* _Data section_:
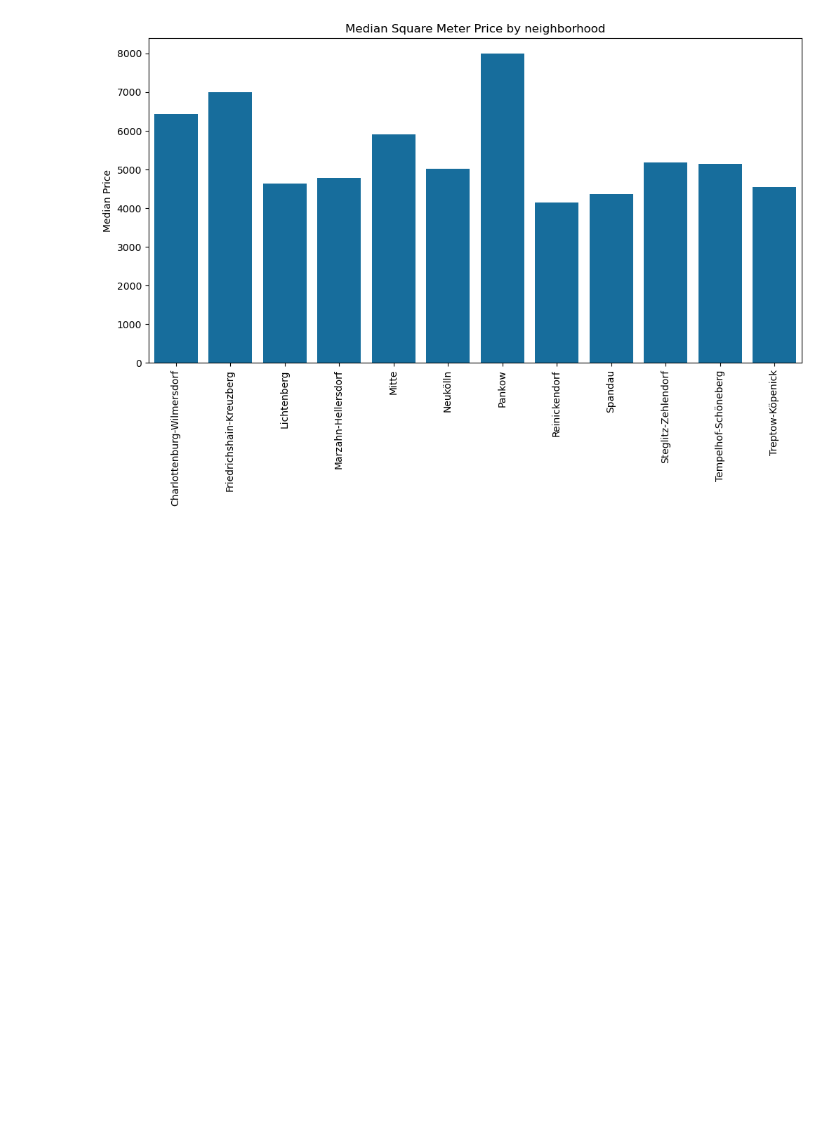
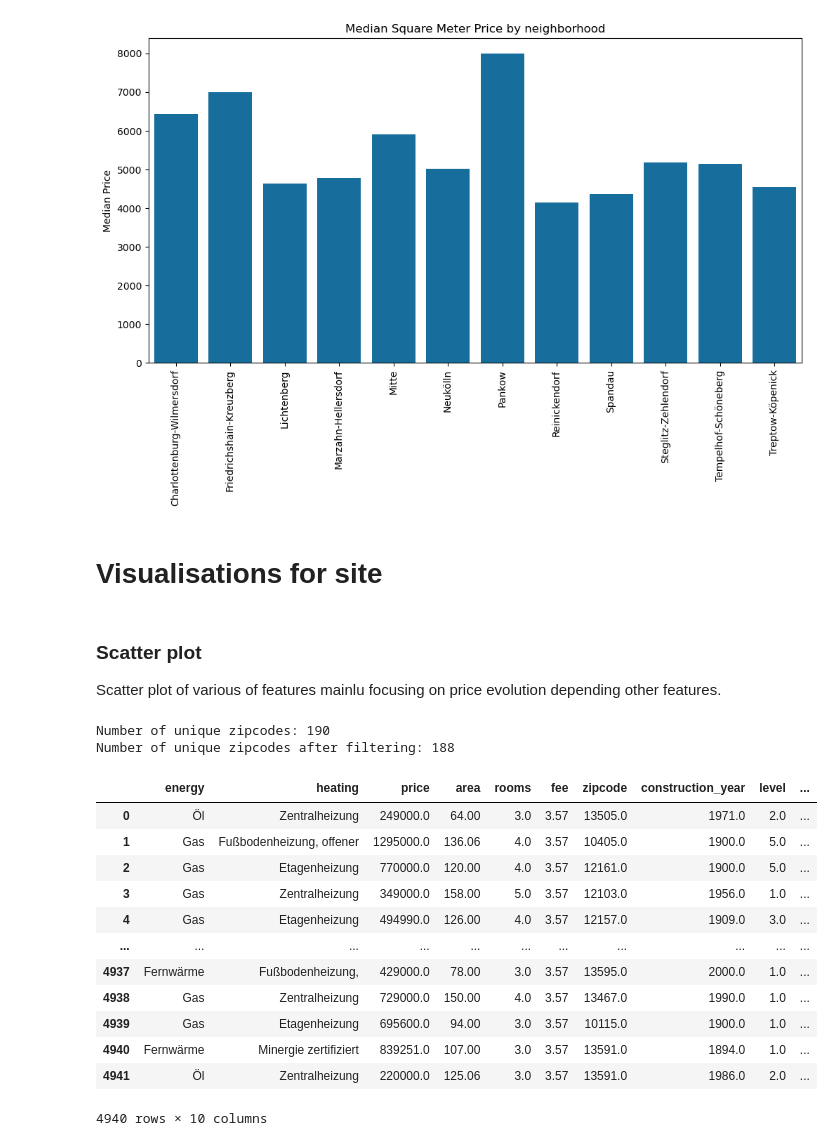
Before and after one commit to com-480-data-visualization/VisualEstate, a Jupyter notebook: EDA/berlin.ipynb, the cells around one changed output. Drawn from its saved outputs; the diff is of its cells as text; code cells hidden in the pictures; blank space fills up the shorter version.

```diff
--- a/EDA/berlin.ipynb
+++ b/EDA/berlin.ipynb
@@ -322,3 +322,39 @@ plt.ylabel('Median Price')
 plt.show()
 # %% [output]
 [figure]
+# %% [markdown]
+# Visualisations for site
+# %% [markdown]
+### Scatter plot
+
+Scatter plot of various of features mainlu focusing on price evolution depending other features.
+# %%
+df = pd.read_csv('../data/berlin_houses_apr2023.csv')
+
+#get how many unique zipcode is in the dataset
+unique_zipcodes = df['zipcode'].nunique()
+print(f'Number of unique zipcodes: {unique_zipcodes}')
+
+#keep only the zipcodes that start with 10, 12, 13, 14
+df = df[df['zipcode'].astype(str).str.startswith(('10', '12', '13', '14'))]
+print(f'Number of unique zipcodes after filtering: {df['zipcode'].nunique()}')
+
+df = df.drop(columns='url')
+
+df
+# %% [output]
+Number of unique zipcodes: 190
+Number of unique zipcodes after filtering: 188
+|  | energy | heating | price | area | rooms | fee | zipcode | construction_year | level | ... |
+| 0 | Öl | Zentralheizung | 249000.0 | 64.00 | 3.0 | 3.57 | 13505.0 | 1971.0 | 2.0 | ... |
+| 1 | Gas | Fußbodenheizung, offener | 1295000.0 | 136.06 | 4.0 | 3.57 | 10405.0 | 1900.0 | 5.0 | ... |
+| 2 | Gas | Etagenheizung | 770000.0 | 120.00 | 4.0 | 3.57 | 12161.0 | 1900.0 | 5.0 | ... |
+| 3 | Gas | Zentralheizung | 349000.0 | 158.00 | 5.0 | 3.57 | 12103.0 | 1956.0 | 1.0 | ... |
+| 4 | Gas | Etagenheizung | 494990.0 | 126.00 | 4.0 | 3.57 | 12157.0 | 1909.0 | 3.0 | ... |
+| ... | ... | ... | ... | ... | ... | ... | ... | ... | ... | ... |
+| 4937 | Fernwärme | Fußbodenheizung, | 429000.0 | 78.00 | 3.0 | 3.57 | 13595.0 | 2000.0 | 1.0 | ... |
+| 4938 | Gas | Zentralheizung | 729000.0 | 150.00 | 4.0 | 3.57 | 13467.0 | 1990.0 | 1.0 | ... |
+| 4939 | Gas | Etagenheizung | 695600.0 | 94.00 | 3.0 | 3.57 | 10115.0 | 1900.0 | 1.0 | ... |
+| 4940 | Fernwärme | Minergie zertifiziert | 839251.0 | 107.00 | 3.0 | 3.57 | 13591.0 | 1894.0 | 1.0 | ... |
+| 4941 | Öl | Zentralheizung | 220000.0 | 125.06 | 3.0 | 3.57 | 13591.0 | 1986.0 | 2.0 | ... |
+4940 rows × 10 columns
```
Also changed, not shown: parts of 6 cells of this notebook, 4 other files.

* _Instructions to follow_: Give back the records above word for word, minus any image they hold.

* _Output for this task_:
Before and after one commit to com-480-data-visualization/VisualEstate, a Jupyter notebook: EDA/berlin.ipynb, the cells around one changed output. Drawn from its saved outputs; the diff is of its cells as text; code cells hidden in the pictures; blank space fills up the shorter version.

```diff
--- a/EDA/berlin.ipynb
+++ b/EDA/berlin.ipynb
@@ -322,3 +322,39 @@ plt.ylabel('Median Price')
 plt.show()
 # %% [output]
 [figure]
+# %% [markdown]
+# Visualisations for site
+# %% [markdown]
+### Scatter plot
+
+Scatter plot of various of features mainlu focusing on price evolution depending other features.
+# %%
+df = pd.read_csv('../data/berlin_houses_apr2023.csv')
+
+#get how many unique zipcode is in the dataset
+unique_zipcodes = df['zipcode'].nunique()
+print(f'Number of unique zipcodes: {unique_zipcodes}')
+
+#keep only the zipcodes that start with 10, 12, 13, 14
+df = df[df['zipcode'].astype(str).str.startswith(('10', '12', '13', '14'))]
+print(f'Number of unique zipcodes after filtering: {df['zipcode'].nunique()}')
+
+df = df.drop(columns='url')
+
+df
+# %% [output]
+Number of unique zipcodes: 190
+Number of unique zipcodes after filtering: 188
+|  | energy | heating | price | area | rooms | fee | zipcode | construction_year | level | ... |
+| 0 | Öl | Zentralheizung | 249000.0 | 64.00 | 3.0 | 3.57 | 13505.0 | 1971.0 | 2.0 | ... |
+| 1 | Gas | Fußbodenheizung, offener | 1295000.0 | 136.06 | 4.0 | 3.57 | 10405.0 | 1900.0 | 5.0 | ... |
+| 2 | Gas | Etagenheizung | 770000.0 | 120.00 | 4.0 | 3.57 | 12161.0 | 1900.0 | 5.0 | ... |
+| 3 | Gas | Zentralheizung | 349000.0 | 158.00 | 5.0 | 3.57 | 12103.0 | 1956.0 | 1.0 | ... |
+| 4 | Gas | Etagenheizung | 494990.0 | 126.00 | 4.0 | 3.57 | 12157.0 | 1909.0 | 3.0 | ... |
+| ... | ... | ... | ... | ... | ... | ... | ... | ... | ... | ... |
+| 4937 | Fernwärme | Fußbodenheizung, | 429000.0 | 78.00 | 3.0 | 3.57 | 13595.0 | 2000.0 | 1.0 | ... |
+| 4938 | Gas | Zentralheizung | 729000.0 | 150.00 | 4.0 | 3.57 | 13467.0 | 1990.0 | 1.0 | ... |
+| 4939 | Gas | Etagenheizung | 695600.0 | 94.00 | 3.0 | 3.57 | 10115.0 | 1900.0 | 1.0 | ... |
+| 4940 | Fernwärme | Minergie zertifiziert | 839251.0 | 107.00 | 3.0 | 3.57 | 13591.0 | 1894.0 | 1.0 | ... |
+| 4941 | Öl | Zentralheizung | 220000.0 | 125.06 | 3.0 | 3.57 | 13591.0 | 1986.0 | 2.0 | ... |
+4940 rows × 10 columns
```
Also changed, not shown: parts of 6 cells of this notebook, 4 other files.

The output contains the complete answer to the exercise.